"Soil moisture sensors show the moisture levels and apparent rooting depths in a field. You can irrigate based on moisture levels as opposed to what the crop may look like. Usually, you can hold off watering a little longer based on the soil moisture.
"The deeper the roots are, the more water, potentially, the plant can get. If you irrigate too quickly, the roots are not going to try to find more water because they have enough water on the surface, creating shallow roots.
"Surge valves, due to their timed cycling from one side to the other of a field in the advance phase, can get the water down the row and to the end of the field faster, reducing deep percolation losses and increasing irrigation application uniformity down the row.
"In the timed cycling during the soak phase, water infiltration can be increased while minimizing runoff. Computerized soil selection, soil moisture sensors, and surge valves save water, time, and money as well as increase or maintain yields here in the Delta."
What is one mistake often found in irrigation systems and how do we fix that?
"In furrow irrigation systems, one mistake often made is not managing the system to apply irrigation water uniformly across the field and down the rows while minimizing deep percolation losses and runoff. Use of Pipe Planner can help adjust the set size to complete irrigations in recommended durations, and it can calculate hole size to punch in the poly pipe to distribute the water more uniformly across rows. Surge valves can help apply the water more uniformly down the row while reducing deep percolation losses and minimizing runoff.
"Over-irrigation can occur in both furrow and center pivot irrigation systems as producers push to maximize yields. The use of soil moisture sensors can give more information about the moisture in the soil and the rooting depth of the crop to aid in making better irrigation scheduling decisions to help maximize yield with the least amount of water.
"At crop termination, if you have enough water in your soil for that plant to reach maturity, there's no need for irrigation, so soil moisture sensors can sometimes cut out one or two irrigations."
What are the advantages and disadvantages of center pivot irrigation and furrow irrigation?
"Pivot systems are generally more efficient than furrow irrigation. Using furrow irrigation, you need to use the water as a conveyance system down the furrow to reach the end of the furrow, but it's also the same method of how you're getting the water to the plant, which is one of the main reasons it can be less efficient.
"Center pivots are more efficient generally, but by using those three things I mentioned within the RISER program, computer soil selection, soil moisture sensors, and surge valves, along with better irrigation management, furrow irrigation can become more efficient.
"A trend going on in the Delta indicates more and more farms are using furrow irrigation instead of pivots. From a national standpoint, that's not too common. As a rough estimate, I think, anywhere from around 80% to 85% of the irrigated acres in the Mississippi Delta are furrow irrigated. However, we have pretty level land, so we're able to get evenly distributed water going down the furrow as opposed to areas with rolling hills.
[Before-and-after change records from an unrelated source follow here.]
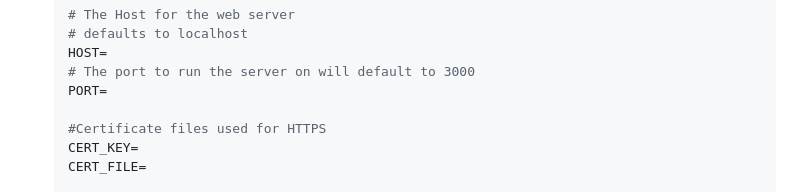
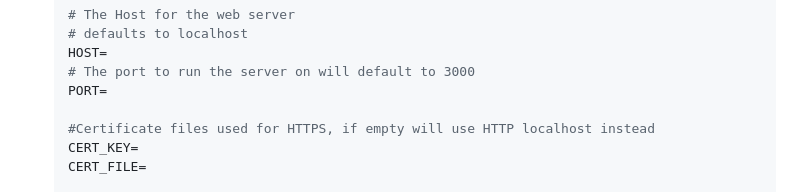
Before and after one commit to MrLawbreaker/Node.js-Twitch-Token-Generator, a Markdown page: README.md, the part around the change. Drawn GitHub-style.

```diff
--- a/README.md
+++ b/README.md
@@ -55,7 +55,7 @@ This project is a web application designed to easily get Twitch user access toke
     # The port to run the server on will default to 3000
     PORT=
 
-    #Certificate files used for HTTPS
+    #Certificate files used for HTTPS, if empty will use HTTP localhost instead
     CERT_KEY=
     CERT_FILE=
 
```
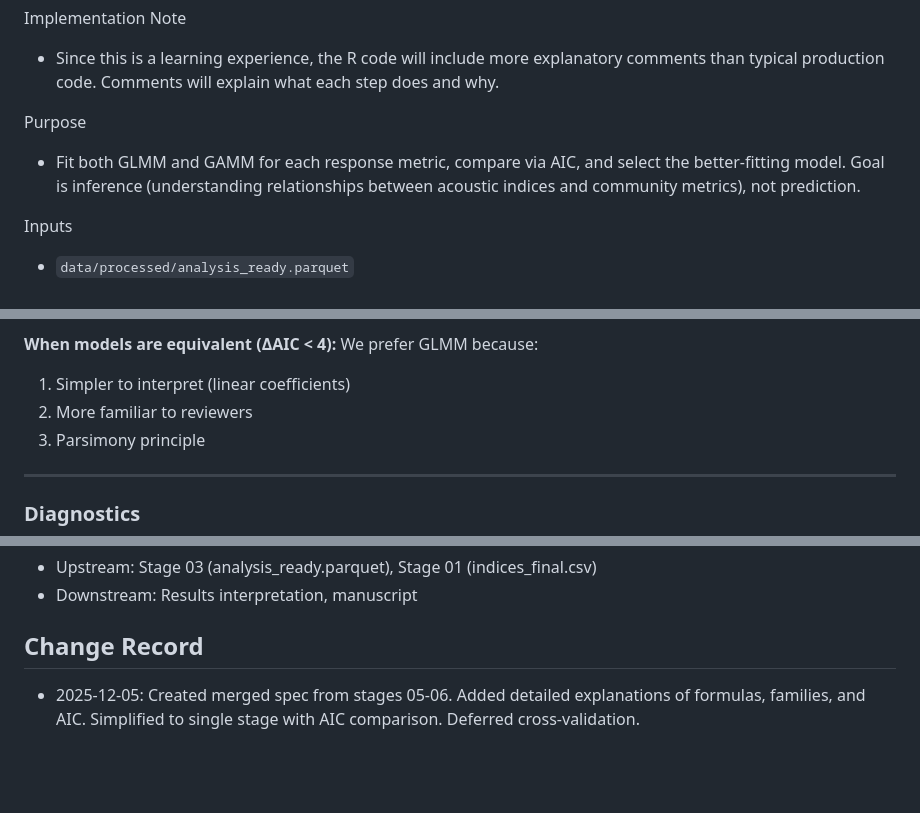
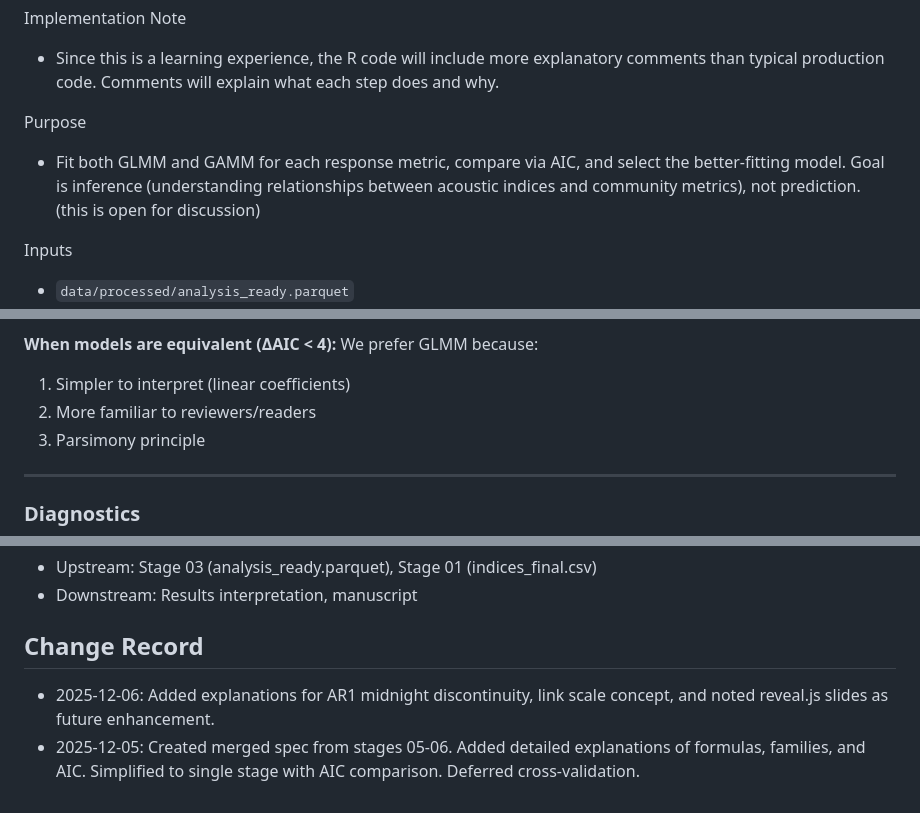
Before and after one commit to Waveform-Analytics/mbon-indices-study, a Markdown page: specs/stages/05-modeling-spec.md, 3 parts joined by grey strips. Rendered like a GitHub page; blank space fills up the shorter version.

```diff
--- a/specs/stages/05-modeling-spec.md
+++ b/specs/stages/05-modeling-spec.md
@@ -7,7 +7,7 @@ Implementation Note
 - Since this is a learning experience, the R code will include more explanatory comments than typical production code. Comments will explain what each step does and why.
 
 Purpose
-- Fit both GLMM and GAMM for each response metric, compare via AIC, and select the better-fitting model. Goal is inference (understanding relationships between acoustic indices and community metrics), not prediction.
+- Fit both GLMM and GAMM for each response metric, compare via AIC, and select the better-fitting model. Goal is inference (understanding relationships between acoustic indices and community metrics), not prediction. (this is open for discussion)
 
 Inputs
 - `data/processed/analysis_ready.parquet`
@@ -127,7 +150,7 @@ Yes, with caveats:
 
 **When models are equivalent (ΔAIC < 4):** We prefer GLMM because:
 1. Simpler to interpret (linear coefficients)
-2. More familiar to reviewers
+2. More familiar to reviewers/readers
 3. Parsimony principle
 
 ---
@@ -179,4 +207,5 @@ Yes, with caveats:
 - Downstream: Results interpretation, manuscript
 
 ## Change Record
+- 2025-12-06: Added explanations for AR1 midnight discontinuity, link scale concept, and noted reveal.js slides as future enhancement.
 - 2025-12-05: Created merged spec from stages 05-06. Added detailed explanations of formulas, families, and AIC. Simplified to single stage with AIC comparison. Deferred cross-validation.
```
Also changed, not shown: other parts of specs/stages/05-modeling-spec.md (+28 -0 lines).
"Also, the Delta has a shallow groundwater table that can have high capacity wells, so we're able to push that water out with high capacity across a field.
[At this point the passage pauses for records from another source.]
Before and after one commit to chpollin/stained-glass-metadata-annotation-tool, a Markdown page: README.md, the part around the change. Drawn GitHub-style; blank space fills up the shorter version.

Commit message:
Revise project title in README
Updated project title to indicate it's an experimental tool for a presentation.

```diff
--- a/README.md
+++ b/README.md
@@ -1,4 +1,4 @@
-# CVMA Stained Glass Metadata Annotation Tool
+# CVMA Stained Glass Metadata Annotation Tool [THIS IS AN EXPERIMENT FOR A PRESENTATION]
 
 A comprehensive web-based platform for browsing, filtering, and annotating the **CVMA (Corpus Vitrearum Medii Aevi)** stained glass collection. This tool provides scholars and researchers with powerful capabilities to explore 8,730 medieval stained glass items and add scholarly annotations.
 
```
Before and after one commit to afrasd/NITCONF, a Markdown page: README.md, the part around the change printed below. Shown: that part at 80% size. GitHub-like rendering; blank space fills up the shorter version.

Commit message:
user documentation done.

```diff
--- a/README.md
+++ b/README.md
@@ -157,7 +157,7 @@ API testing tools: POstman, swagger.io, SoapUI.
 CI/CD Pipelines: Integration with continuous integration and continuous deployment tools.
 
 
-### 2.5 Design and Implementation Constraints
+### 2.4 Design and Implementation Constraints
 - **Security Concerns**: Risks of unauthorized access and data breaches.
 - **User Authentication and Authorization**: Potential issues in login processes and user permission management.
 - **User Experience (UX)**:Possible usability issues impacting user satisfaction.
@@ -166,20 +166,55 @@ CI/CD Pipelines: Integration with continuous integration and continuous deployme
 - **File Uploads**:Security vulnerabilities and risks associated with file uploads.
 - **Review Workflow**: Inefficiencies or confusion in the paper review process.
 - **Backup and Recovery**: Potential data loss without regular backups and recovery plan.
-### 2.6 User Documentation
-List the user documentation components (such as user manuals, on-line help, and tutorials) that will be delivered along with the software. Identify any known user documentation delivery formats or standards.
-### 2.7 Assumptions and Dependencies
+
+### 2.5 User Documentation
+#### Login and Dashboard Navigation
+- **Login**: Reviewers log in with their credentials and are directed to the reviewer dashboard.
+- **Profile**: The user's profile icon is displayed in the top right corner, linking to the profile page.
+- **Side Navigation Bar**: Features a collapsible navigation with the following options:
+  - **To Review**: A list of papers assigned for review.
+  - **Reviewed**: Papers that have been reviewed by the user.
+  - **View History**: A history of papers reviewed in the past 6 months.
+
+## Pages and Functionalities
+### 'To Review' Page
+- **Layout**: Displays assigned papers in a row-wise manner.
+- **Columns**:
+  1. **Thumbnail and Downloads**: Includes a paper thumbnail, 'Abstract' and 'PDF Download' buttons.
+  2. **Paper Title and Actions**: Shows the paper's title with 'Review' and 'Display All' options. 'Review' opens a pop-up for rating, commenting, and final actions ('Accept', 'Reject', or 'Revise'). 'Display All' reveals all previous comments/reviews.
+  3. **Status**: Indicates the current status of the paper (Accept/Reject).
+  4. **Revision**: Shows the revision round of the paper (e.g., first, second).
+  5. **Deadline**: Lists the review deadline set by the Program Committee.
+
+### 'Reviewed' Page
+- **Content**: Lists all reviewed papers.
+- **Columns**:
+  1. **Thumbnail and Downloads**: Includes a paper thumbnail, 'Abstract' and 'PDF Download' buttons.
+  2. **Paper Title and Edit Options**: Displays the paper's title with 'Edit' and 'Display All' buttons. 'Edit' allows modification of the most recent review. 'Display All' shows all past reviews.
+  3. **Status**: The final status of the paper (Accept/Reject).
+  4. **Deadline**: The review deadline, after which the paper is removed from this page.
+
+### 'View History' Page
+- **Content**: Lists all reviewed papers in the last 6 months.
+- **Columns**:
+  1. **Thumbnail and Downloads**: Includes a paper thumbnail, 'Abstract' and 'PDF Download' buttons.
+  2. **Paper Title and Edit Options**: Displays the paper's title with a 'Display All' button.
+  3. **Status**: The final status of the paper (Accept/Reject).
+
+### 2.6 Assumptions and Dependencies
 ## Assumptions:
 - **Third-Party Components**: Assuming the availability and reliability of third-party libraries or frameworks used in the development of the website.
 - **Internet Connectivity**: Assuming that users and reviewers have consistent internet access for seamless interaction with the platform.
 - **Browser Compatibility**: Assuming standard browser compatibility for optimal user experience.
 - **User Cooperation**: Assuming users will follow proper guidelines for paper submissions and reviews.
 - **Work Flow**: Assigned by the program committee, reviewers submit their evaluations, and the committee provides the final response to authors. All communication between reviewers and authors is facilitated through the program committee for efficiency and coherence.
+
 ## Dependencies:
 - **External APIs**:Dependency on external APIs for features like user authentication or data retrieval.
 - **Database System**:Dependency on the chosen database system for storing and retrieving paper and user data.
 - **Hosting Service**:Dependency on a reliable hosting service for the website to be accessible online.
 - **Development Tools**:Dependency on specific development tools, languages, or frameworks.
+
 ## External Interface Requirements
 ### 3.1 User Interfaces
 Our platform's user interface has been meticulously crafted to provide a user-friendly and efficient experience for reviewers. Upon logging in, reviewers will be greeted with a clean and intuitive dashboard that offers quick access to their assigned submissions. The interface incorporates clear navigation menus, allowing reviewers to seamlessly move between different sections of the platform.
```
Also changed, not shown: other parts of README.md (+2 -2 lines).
"It is more expensive to install a pivot irrigation system than a furrow irrigation system as well, so that is another factor that comes into play. Newer pivots can keep up with the demand better, but the initial cost, as well as the maintenance, are probably the biggest disadvantages."
What are a few things to keep in mind when choosing an irrigation system?
"Every irrigation system is going to be unique to the grower and his land.
"The topography of the land and the soils. Generally, furrow systems are not recommended on fields with high internal drainage (sandy soils) and on rolling fields or fields with steep slopes. On the other hand, fields with heavy clay soils or bottoms that cause issues with pivots getting stuck can be a deterrent to their adoption."